Newcastle Knights NRL players visit Cooranbong Public School to teach lessons of respect and belonging

CHILDREN at Cooranbong Public School received a lesson in respect and belonging when a delegation of Newcastle Knights rugby league players visited on Thursday.

The 30-minute presentation in the school hall was part of the National Rugby League’s Community Carnival initiative.

Each of the NRL clubs has embarked on a month-long series of NRL Community Carnival visits during February, throughout Australia and New Zealand.

Players are meeting with fans in more than 80 communities, and educating students on respect and diversity.

In the local area, the Knights are targeting schools in the Glendale, Southlakes and Macquarie United junior rugby league districts.

NRL game development officer Lyndon Sheppard told the Lakes Mail the focus of this year’s school visits was on “the importance of respect, belonging and celebrating differences both on and off the field”.

The themes in previous Community Carnivals have included ‘Tackling bullying’, and ‘Eat well. Stay well. Play well’, he said.

Newcastle Knights in handshake competition

Knights stars Jamie Buhrer, Nathan Ross, Ken Sio and Brock Lamb were mobbed by excited children as soon as they set foot in the Cooranbong school playground.

During the presentation, Mr Sheppard spoke of the importance of making newcomers – in sporting teams, schools, and neighbourhoods –  feel like they belong.

Nathan Ross meets the Cooranbong kids

Buhrer then took to the microphone to tell of his experience in being welcomed by his new team-mates at Newcastle since leaving the Manly club at the end of 2016.

A highlight for the children was when four volunteers were chosen to learn a fun handshake with the Knights which they got to perform at the assembly.

The presentation featured video footage of NRL stars telling their stories, as well as questions to test the children’s understanding of the lesson.

In one exercise, the four Knights’ players stood at the front of the stage and the children were invited to point out the differences between the men.

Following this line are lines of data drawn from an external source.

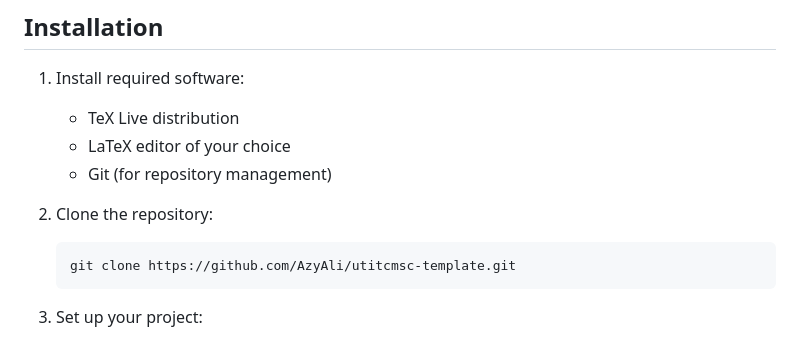
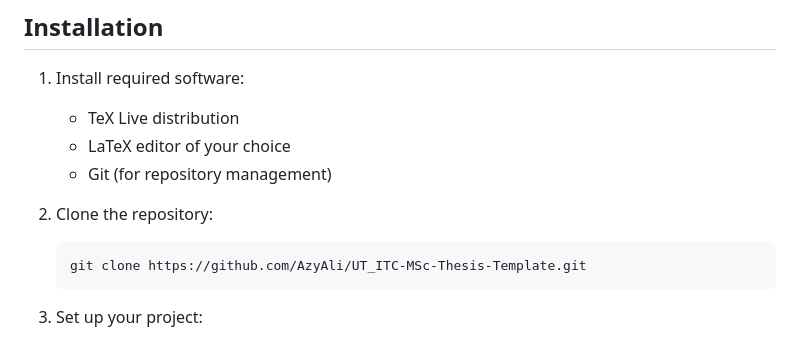
Before and after one commit to AzyAli/UT_ITC-MSc-Thesis-Template, a Markdown page: README.md, the part around the change. Drawn GitHub-style.

Commit message:
Update README.md
Updated the link to the new repo

````diff
--- a/README.md
+++ b/README.md
@@ -23,7 +23,7 @@ The template automatically loads required packages; no additional package instal
 
 2. Clone the repository:
    ```bash
-   git clone https://github.com/AzyAli/utitcmsc-template.git
+   git clone https://github.com/AzyAli/UT_ITC-MSc-Thesis-Template.git
    ```
 
 3. Set up your project:
````
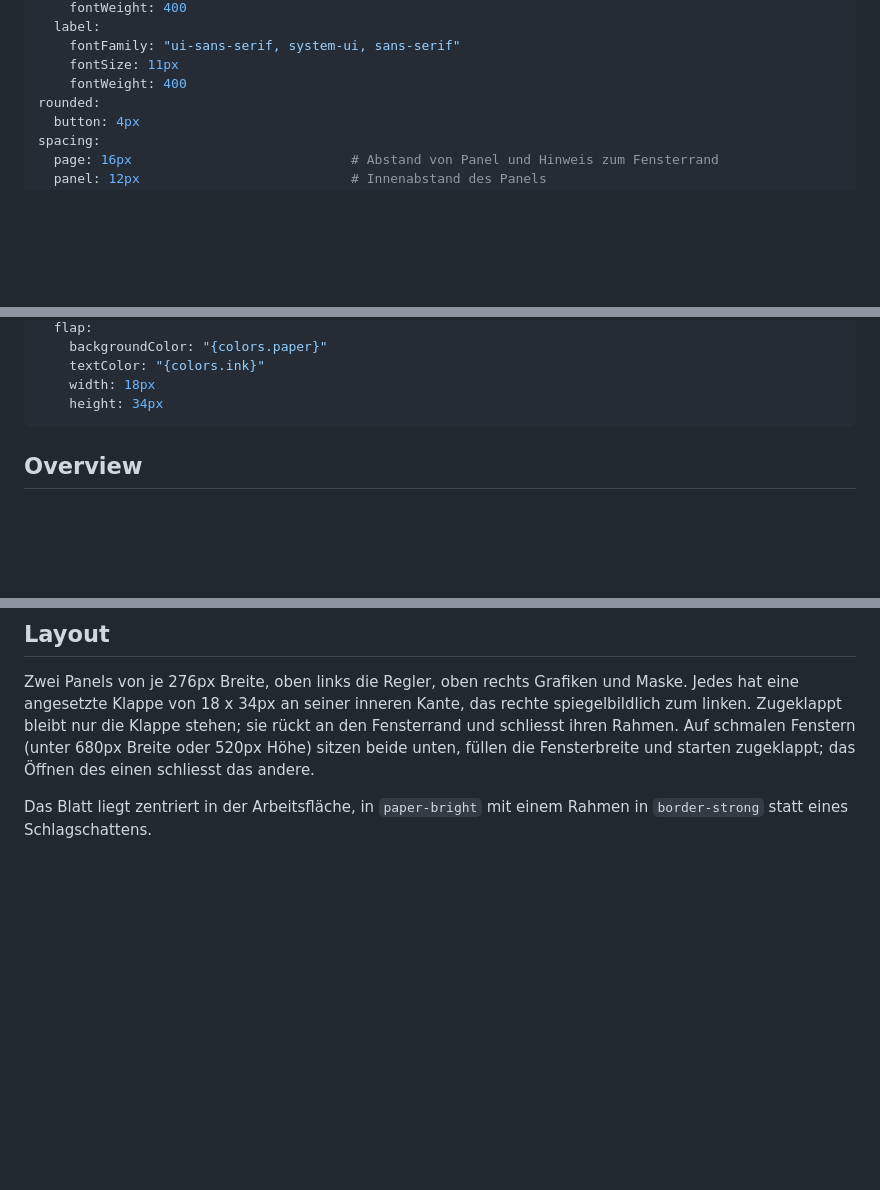
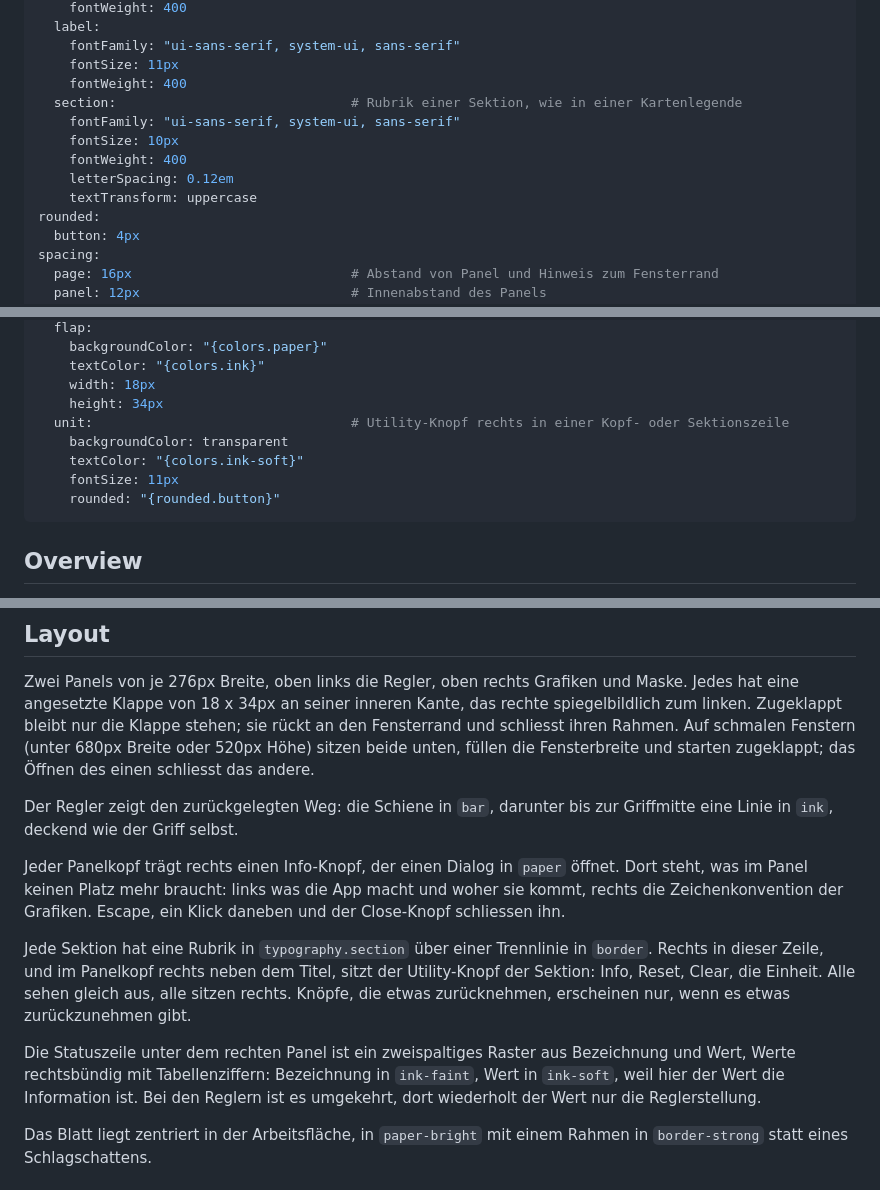
Before and after one commit to TLausZ/generative-noodles, a Markdown page: DESIGN.md, 3 parts joined by grey strips. GitHub-like rendering; blank space fills up the shorter version.

```diff
--- a/DESIGN.md
+++ b/DESIGN.md
@@ -38,6 +38,12 @@ typography:
     fontFamily: "ui-sans-serif, system-ui, sans-serif"
     fontSize: 11px
     fontWeight: 400
+  section:                              # Rubrik einer Sektion, wie in einer Kartenlegende
+    fontFamily: "ui-sans-serif, system-ui, sans-serif"
+    fontSize: 10px
+    fontWeight: 400
+    letterSpacing: 0.12em
+    textTransform: uppercase
 rounded:
   button: 4px
 spacing:
@@ -58,6 +64,11 @@ components:
     textColor: "{colors.ink}"
     width: 18px
     height: 34px
+  unit:                                 # Utility-Knopf rechts in einer Kopf- oder Sektionszeile
+    backgroundColor: transparent
+    textColor: "{colors.ink-soft}"
+    fontSize: 11px
+    rounded: "{rounded.button}"
 ---
 
 ## Overview
@@ -75,6 +86,25 @@ das rechte spiegelbildlich zum linken. Zugeklappt bleibt nur die Klappe stehen;
 sie rückt an den Fensterrand und schliesst ihren Rahmen. Auf schmalen Fenstern
 (unter 680px Breite oder 520px Höhe) sitzen beide unten, füllen die Fensterbreite
 und starten zugeklappt; das Öffnen des einen schliesst das andere.
+
+Der Regler zeigt den zurückgelegten Weg: die Schiene in `bar`, darunter bis zur
+Griffmitte eine Linie in `ink`, deckend wie der Griff selbst.
+
+Jeder Panelkopf trägt rechts einen Info-Knopf, der einen Dialog in `paper` öffnet.
+Dort steht, was im Panel keinen Platz mehr braucht: links was die App macht und
+woher sie kommt, rechts die Zeichenkonvention der Grafiken. Escape, ein Klick
+daneben und der Close-Knopf schliessen ihn.
+
+Jede Sektion hat eine Rubrik in `typography.section` über einer Trennlinie in
+`border`. Rechts in dieser Zeile, und im Panelkopf rechts neben dem Titel, sitzt
+der Utility-Knopf der Sektion: Info, Reset, Clear, die Einheit. Alle sehen gleich
+aus, alle sitzen rechts. Knöpfe, die etwas zurücknehmen, erscheinen nur, wenn es
+etwas zurückzunehmen gibt.
+
+Die Statuszeile unter dem rechten Panel ist ein zweispaltiges Raster aus
+Bezeichnung und Wert, Werte rechtsbündig mit Tabellenziffern: Bezeichnung in
+`ink-faint`, Wert in `ink-soft`, weil hier der Wert die Information ist. Bei den
+Reglern ist es umgekehrt, dort wiederholt der Wert nur die Reglerstellung.
 
 Das Blatt liegt zentriert in der Arbeitsfläche, in `paper-bright` mit einem
 Rahmen in `border-strong` statt eines Schlagschattens.
```
Also changed, not shown: README.md (+1 -1 lines), screenshot.png, 1 other file.
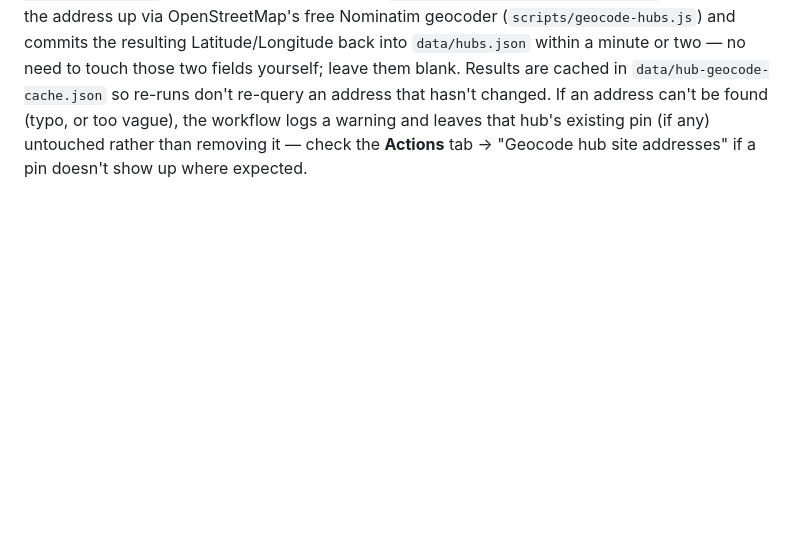
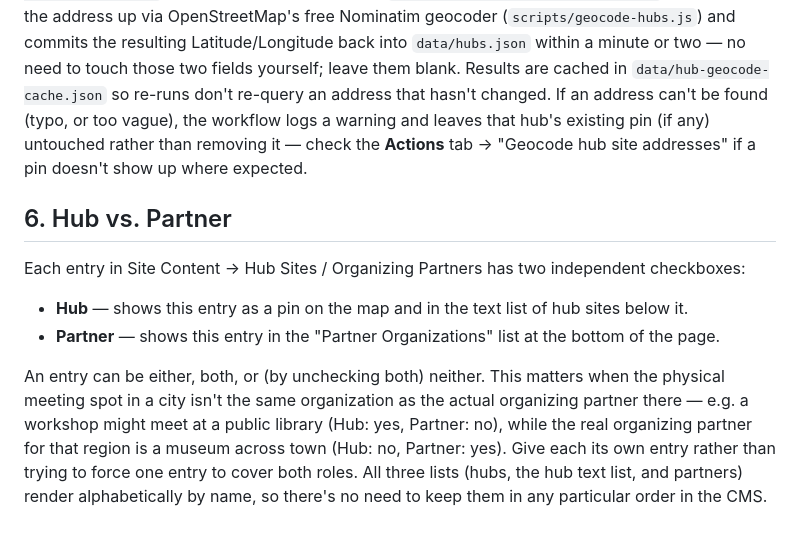
Before and after one commit to uw-pkir/teacher-studio, a Markdown page: SETUP.md, the part around the change. Rendered like a GitHub page; blank space fills up the shorter version.

```diff
--- a/SETUP.md
+++ b/SETUP.md
@@ -75,3 +75,12 @@ The sync runs automatically every 30 minutes (`.github/workflows/sync-showcase.y
 ## 5. Hub site map pins
 
 Each physical hub's map pin is placed automatically from its **Street Address** field in `/admin` (Site Content → Hub Sites / Organizing Partners) — type a normal address like `201 W Mifflin St, Madison, WI 53703` and save. That push triggers `.github/workflows/geocode-hubs.yml`, which looks the address up via OpenStreetMap's free Nominatim geocoder (`scripts/geocode-hubs.js`) and commits the resulting Latitude/Longitude back into `data/hubs.json` within a minute or two — no need to touch those two fields yourself; leave them blank. Results are cached in `data/hub-geocode-cache.json` so re-runs don't re-query an address that hasn't changed. If an address can't be found (typo, or too vague), the workflow logs a warning and leaves that hub's existing pin (if any) untouched rather than removing it — check the **Actions** tab → "Geocode hub site addresses" if a pin doesn't show up where expected.
+
+## 6. Hub vs. Partner
+
+Each entry in Site Content → Hub Sites / Organizing Partners has two independent checkboxes:
+
+- **Hub** — shows this entry as a pin on the map and in the text list of hub sites below it.
+- **Partner** — shows this entry in the "Partner Organizations" list at the bottom of the page.
+
+An entry can be either, both, or (by unchecking both) neither. This matters when the physical meeting spot in a city isn't the same organization as the actual organizing partner there — e.g. a workshop might meet at a public library (Hub: yes, Partner: no), while the real organizing partner for that region is a museum across town (Hub: no, Partner: yes). Give each its own entry rather than trying to force one entry to cover both roles. All three lists (hubs, the hub text list, and partners) render alphabetically by name, so there's no need to keep them in any particular order in the CMS.
```
Also changed, not shown: RESUME_NOTES.md (+97 -33 lines), brand/BRAND.md (+3 -1 lines).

Now in its 17th year, the NRL Community Carnival  will reach more than 250,000 children this year.